Pseudomonas aeruginosa delivers the toxin ExoU to eukaryotic cells via a type III secretion system. Intoxication with ExoU is associated with lung injury, bacterial dissemination and sepsis in animal model and human infections. To search for ExoU targets in a genetically tractable system, we used controlled expression of the toxin in Saccharomyces cerevisiae. ExoU was cytotoxic for yeast and caused a vacuolar fragmentation phenotype. Inhibitors of human calcium-independent (iPLA(2)) and cytosolic phospholipase A(2) (cPLA(2)) lipase activity reduce the cytotoxicity of ExoU. The catalytic domains of patatin, iPLA(2) and cPLA(2) align or are similar to ExoU sequences. Site-specific mutagenesis of predicted catalytic residues (ExoUS142A or ExoUD344A) eliminated toxicity. ExoU expression in yeast resulted in an accumulation of free palmitic acid, changes in the phospholipid profiles and reduction of radiolabeled neutral lipids. ExoUS142A and ExoUD344A expressed in yeast failed to release palmitic acid. Recombinant ExoU demonstrated lipase activity in vitro, but only in the presence of a yeast extract. From these data we conclude that ExoU is a lipase that requires activation or modification by eukaryotic factors.
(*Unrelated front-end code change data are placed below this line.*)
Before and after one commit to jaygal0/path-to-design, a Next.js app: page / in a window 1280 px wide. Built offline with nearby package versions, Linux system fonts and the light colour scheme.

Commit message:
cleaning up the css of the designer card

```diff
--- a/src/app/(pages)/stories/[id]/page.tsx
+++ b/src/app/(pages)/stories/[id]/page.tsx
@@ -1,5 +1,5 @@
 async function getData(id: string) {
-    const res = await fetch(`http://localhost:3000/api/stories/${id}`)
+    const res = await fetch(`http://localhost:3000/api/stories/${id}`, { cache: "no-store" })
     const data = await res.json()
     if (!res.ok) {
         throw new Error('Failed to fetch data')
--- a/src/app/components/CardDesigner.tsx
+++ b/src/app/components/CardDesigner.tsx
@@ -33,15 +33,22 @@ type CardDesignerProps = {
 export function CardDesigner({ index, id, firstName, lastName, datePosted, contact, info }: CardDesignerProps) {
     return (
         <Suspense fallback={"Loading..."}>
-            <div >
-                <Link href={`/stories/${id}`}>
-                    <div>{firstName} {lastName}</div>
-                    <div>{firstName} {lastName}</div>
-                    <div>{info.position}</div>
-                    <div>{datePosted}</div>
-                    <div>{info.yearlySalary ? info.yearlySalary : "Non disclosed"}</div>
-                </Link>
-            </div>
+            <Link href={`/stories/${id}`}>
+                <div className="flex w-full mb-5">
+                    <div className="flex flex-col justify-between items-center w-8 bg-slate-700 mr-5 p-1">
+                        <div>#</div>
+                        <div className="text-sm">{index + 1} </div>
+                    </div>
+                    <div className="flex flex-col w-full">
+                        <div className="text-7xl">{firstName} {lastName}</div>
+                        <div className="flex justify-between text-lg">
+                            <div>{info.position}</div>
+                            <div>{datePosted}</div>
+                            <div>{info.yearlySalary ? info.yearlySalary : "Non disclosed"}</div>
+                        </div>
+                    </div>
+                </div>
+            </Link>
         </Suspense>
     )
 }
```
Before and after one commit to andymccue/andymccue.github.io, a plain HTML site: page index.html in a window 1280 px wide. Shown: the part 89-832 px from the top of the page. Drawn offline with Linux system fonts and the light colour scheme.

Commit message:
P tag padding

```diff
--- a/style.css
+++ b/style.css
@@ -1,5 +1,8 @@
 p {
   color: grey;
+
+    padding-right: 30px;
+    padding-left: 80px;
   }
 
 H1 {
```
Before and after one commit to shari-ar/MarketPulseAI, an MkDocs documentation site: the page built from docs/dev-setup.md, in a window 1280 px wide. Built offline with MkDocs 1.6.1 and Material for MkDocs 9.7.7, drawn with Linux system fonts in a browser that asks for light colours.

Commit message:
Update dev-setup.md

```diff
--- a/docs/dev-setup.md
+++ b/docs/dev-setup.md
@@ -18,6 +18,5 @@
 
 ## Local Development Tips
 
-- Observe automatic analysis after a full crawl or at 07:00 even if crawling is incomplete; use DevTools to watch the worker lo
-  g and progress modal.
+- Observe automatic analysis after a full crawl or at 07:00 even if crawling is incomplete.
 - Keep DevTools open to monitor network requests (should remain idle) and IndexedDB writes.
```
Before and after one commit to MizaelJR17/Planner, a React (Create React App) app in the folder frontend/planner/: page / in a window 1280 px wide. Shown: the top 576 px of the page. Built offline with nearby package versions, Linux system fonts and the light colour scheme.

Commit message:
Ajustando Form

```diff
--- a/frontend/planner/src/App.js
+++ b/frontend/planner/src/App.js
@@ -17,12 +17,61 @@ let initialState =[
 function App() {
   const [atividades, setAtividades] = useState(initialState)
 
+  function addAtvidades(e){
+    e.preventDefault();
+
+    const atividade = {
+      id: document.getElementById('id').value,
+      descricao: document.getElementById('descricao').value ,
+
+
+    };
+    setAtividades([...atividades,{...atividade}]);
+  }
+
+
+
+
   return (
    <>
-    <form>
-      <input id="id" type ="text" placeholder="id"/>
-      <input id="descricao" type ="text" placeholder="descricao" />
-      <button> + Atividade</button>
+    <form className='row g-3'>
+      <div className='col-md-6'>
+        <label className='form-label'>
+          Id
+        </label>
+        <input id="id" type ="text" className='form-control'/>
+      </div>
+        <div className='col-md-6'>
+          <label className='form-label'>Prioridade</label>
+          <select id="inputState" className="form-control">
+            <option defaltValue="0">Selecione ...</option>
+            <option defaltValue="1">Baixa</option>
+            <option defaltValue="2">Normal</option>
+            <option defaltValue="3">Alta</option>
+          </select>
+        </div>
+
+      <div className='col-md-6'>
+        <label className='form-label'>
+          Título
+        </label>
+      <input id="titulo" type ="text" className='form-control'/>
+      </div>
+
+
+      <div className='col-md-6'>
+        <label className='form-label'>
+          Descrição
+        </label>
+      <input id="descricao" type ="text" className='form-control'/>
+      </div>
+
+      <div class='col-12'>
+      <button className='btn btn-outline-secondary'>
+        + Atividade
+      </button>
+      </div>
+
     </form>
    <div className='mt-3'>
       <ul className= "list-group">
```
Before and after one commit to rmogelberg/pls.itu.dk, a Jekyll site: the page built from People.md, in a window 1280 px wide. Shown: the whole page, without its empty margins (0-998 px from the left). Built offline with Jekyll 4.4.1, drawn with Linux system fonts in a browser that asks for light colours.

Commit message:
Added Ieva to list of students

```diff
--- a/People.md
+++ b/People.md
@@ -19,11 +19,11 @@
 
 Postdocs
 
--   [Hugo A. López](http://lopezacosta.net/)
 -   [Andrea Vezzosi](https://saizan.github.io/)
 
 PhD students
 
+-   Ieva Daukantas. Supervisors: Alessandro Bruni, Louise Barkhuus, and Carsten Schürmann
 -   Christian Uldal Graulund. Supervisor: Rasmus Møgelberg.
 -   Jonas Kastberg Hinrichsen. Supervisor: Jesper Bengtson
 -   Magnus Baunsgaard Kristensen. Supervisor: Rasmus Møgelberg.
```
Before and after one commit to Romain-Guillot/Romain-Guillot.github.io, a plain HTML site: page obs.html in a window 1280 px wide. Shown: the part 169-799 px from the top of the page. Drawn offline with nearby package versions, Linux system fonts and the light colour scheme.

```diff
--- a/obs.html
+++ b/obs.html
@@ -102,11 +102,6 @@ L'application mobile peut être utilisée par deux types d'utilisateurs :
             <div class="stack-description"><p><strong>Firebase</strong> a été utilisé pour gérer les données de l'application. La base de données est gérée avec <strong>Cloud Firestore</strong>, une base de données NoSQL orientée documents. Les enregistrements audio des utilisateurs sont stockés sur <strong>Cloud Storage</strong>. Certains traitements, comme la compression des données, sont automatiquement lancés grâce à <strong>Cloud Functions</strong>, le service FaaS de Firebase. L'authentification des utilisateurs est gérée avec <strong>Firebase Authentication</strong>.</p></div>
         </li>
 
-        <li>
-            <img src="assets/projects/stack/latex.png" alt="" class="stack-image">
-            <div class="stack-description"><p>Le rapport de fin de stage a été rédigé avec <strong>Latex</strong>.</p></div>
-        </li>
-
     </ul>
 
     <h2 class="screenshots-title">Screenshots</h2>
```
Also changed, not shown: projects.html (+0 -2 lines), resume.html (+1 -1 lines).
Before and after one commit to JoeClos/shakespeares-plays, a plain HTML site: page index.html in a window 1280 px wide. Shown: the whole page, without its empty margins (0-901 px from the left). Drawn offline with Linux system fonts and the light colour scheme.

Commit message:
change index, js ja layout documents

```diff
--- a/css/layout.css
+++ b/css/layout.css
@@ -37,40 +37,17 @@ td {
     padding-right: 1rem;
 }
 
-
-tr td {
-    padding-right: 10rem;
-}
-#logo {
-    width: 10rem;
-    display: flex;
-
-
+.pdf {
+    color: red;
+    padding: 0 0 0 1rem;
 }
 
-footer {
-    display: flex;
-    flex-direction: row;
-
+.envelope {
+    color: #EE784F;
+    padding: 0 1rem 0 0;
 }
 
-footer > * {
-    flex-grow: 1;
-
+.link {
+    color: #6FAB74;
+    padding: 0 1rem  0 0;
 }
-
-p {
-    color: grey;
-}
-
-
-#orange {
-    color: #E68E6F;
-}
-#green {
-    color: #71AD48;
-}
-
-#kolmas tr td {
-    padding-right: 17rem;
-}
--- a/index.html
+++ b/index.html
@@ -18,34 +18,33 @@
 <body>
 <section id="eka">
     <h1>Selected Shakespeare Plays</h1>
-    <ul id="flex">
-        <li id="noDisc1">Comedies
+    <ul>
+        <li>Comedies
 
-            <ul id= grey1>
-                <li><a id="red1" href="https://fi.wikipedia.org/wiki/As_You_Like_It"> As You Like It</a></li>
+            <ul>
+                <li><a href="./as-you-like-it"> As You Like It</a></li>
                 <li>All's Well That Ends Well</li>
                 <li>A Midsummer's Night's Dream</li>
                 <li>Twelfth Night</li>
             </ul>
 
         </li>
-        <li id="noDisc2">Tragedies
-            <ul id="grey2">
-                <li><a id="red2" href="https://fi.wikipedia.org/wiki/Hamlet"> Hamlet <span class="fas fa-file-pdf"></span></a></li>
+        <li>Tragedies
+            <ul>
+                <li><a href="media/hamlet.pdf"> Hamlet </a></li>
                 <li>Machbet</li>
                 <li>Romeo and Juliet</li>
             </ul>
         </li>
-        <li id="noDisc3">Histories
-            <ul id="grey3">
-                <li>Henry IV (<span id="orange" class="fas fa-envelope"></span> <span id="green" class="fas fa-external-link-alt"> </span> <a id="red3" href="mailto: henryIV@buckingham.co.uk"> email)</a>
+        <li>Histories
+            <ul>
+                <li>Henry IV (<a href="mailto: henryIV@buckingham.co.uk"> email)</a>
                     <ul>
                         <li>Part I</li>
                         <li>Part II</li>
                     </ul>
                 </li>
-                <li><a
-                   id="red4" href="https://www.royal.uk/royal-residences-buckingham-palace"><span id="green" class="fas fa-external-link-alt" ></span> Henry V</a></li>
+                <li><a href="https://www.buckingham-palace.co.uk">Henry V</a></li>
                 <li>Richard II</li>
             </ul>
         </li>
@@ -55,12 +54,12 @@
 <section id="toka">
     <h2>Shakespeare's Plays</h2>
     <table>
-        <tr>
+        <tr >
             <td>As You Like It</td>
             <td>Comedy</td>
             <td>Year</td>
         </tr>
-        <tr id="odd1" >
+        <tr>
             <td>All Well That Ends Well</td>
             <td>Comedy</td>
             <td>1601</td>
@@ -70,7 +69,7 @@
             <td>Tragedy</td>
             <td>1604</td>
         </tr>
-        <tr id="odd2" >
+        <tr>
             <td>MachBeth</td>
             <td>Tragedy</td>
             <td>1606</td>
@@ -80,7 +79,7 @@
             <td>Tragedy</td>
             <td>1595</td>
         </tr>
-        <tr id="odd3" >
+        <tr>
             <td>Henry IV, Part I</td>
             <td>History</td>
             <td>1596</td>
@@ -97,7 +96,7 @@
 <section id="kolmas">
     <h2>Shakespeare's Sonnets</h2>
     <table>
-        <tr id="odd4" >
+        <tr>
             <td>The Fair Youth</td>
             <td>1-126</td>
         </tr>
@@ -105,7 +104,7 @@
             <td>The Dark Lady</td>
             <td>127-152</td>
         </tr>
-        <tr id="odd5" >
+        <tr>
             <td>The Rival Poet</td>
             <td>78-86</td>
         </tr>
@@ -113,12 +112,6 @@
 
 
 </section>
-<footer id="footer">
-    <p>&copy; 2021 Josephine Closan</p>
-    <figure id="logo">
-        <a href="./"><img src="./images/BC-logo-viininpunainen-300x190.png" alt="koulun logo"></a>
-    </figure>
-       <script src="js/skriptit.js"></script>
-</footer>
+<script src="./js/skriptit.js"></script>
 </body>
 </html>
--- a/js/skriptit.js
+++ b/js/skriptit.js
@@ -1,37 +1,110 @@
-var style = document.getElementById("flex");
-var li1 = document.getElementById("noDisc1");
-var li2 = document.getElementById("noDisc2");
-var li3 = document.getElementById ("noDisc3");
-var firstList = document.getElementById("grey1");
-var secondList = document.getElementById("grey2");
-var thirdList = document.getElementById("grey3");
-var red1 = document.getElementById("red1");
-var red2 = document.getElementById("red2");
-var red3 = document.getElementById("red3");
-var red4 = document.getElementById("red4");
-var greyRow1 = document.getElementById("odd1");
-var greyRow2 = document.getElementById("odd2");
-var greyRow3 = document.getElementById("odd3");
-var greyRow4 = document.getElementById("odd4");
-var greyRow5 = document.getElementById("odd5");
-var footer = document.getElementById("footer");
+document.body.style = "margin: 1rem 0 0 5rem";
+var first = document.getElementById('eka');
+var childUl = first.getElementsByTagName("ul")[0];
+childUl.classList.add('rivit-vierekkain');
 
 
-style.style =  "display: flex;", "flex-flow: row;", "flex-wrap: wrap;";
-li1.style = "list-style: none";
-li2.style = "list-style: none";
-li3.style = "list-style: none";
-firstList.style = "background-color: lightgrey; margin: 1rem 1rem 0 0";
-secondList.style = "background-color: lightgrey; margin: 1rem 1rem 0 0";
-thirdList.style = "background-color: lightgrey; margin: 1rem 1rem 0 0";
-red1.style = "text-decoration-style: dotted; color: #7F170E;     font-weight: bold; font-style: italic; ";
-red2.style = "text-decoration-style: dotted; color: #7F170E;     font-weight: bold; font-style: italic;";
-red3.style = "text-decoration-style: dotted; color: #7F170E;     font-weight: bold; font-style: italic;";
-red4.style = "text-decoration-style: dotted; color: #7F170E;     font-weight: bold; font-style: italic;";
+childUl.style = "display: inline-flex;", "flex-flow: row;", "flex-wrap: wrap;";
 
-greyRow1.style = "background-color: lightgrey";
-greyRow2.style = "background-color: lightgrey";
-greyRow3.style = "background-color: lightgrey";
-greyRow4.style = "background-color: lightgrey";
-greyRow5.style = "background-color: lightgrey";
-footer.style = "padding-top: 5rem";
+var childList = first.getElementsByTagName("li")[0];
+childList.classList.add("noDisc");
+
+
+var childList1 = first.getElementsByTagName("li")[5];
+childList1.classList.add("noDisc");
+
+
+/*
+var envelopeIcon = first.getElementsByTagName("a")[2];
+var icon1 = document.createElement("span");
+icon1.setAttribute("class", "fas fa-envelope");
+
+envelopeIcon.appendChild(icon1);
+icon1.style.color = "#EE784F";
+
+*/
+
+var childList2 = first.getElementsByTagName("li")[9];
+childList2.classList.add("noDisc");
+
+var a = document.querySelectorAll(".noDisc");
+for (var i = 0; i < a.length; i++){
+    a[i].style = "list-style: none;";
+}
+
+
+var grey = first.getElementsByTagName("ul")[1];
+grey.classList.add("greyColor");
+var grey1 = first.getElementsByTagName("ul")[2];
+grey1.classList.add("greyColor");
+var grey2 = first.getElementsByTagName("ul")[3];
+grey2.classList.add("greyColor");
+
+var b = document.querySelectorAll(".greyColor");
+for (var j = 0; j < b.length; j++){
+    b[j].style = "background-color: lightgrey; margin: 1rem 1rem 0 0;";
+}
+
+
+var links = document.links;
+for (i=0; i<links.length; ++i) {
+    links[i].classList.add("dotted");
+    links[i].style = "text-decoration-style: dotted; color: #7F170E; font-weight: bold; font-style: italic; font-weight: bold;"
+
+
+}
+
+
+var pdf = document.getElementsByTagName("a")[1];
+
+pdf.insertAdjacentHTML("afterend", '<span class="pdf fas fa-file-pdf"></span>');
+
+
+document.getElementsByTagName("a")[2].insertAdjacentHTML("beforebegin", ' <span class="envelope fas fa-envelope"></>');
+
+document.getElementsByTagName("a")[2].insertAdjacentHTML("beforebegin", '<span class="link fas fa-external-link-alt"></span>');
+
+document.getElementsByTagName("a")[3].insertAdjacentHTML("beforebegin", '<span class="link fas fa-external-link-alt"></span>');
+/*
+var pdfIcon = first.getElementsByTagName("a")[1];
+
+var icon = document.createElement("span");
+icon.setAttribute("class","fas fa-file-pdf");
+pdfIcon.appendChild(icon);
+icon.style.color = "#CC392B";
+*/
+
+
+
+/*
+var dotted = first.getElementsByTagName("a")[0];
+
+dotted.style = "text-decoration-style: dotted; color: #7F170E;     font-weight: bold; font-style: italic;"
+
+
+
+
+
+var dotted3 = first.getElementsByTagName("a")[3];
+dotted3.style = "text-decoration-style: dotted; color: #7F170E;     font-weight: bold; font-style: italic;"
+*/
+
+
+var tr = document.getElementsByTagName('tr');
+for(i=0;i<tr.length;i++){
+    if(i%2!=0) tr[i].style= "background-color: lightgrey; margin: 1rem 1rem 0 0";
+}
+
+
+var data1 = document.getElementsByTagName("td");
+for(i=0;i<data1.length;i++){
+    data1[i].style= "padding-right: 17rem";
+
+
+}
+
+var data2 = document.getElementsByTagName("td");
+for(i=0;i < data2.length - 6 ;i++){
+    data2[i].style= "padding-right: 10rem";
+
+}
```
Author List

Sato H, Frank DW, Hillard CJ, Feix JB, Pankhaniya RR, Moriyama K, Finck-Barban??on V, Buchaklian A, Lei M, Long RM, Wiener-Kronish J, Sawa T

Authors

Jimmy B. Feix PhD Professor in the Biophysics department at Medical College of Wisconsin
Dara W. Frank PhD Professor in the Microbiology and Immunology department at Medical College of Wisconsin
Cecilia J. Hillard PhD Associate Dean, Center Director, Professor in the Pharmacology and Toxicology department at Medical College of Wisconsin
Roy M. Long PhD Assistant Dean, Associate Professor in the Medical School Regional Campuses department at Medical College of Wisconsin




MESH terms used to index this publication - Major topics in bold

Amino Acid Sequence
Animals
Bacterial Proteins
Carboxylic Ester Hydrolases
Cell Line
Genes, Reporter
Humans
Lipase
Molecular Sequence Data
Phenotype
Phospholipases A
Plant Proteins
Pseudomonas aeruginosa
Recombinant Fusion Proteins
Saccharomyces cerevisiae
Sequence Alignment
Solvents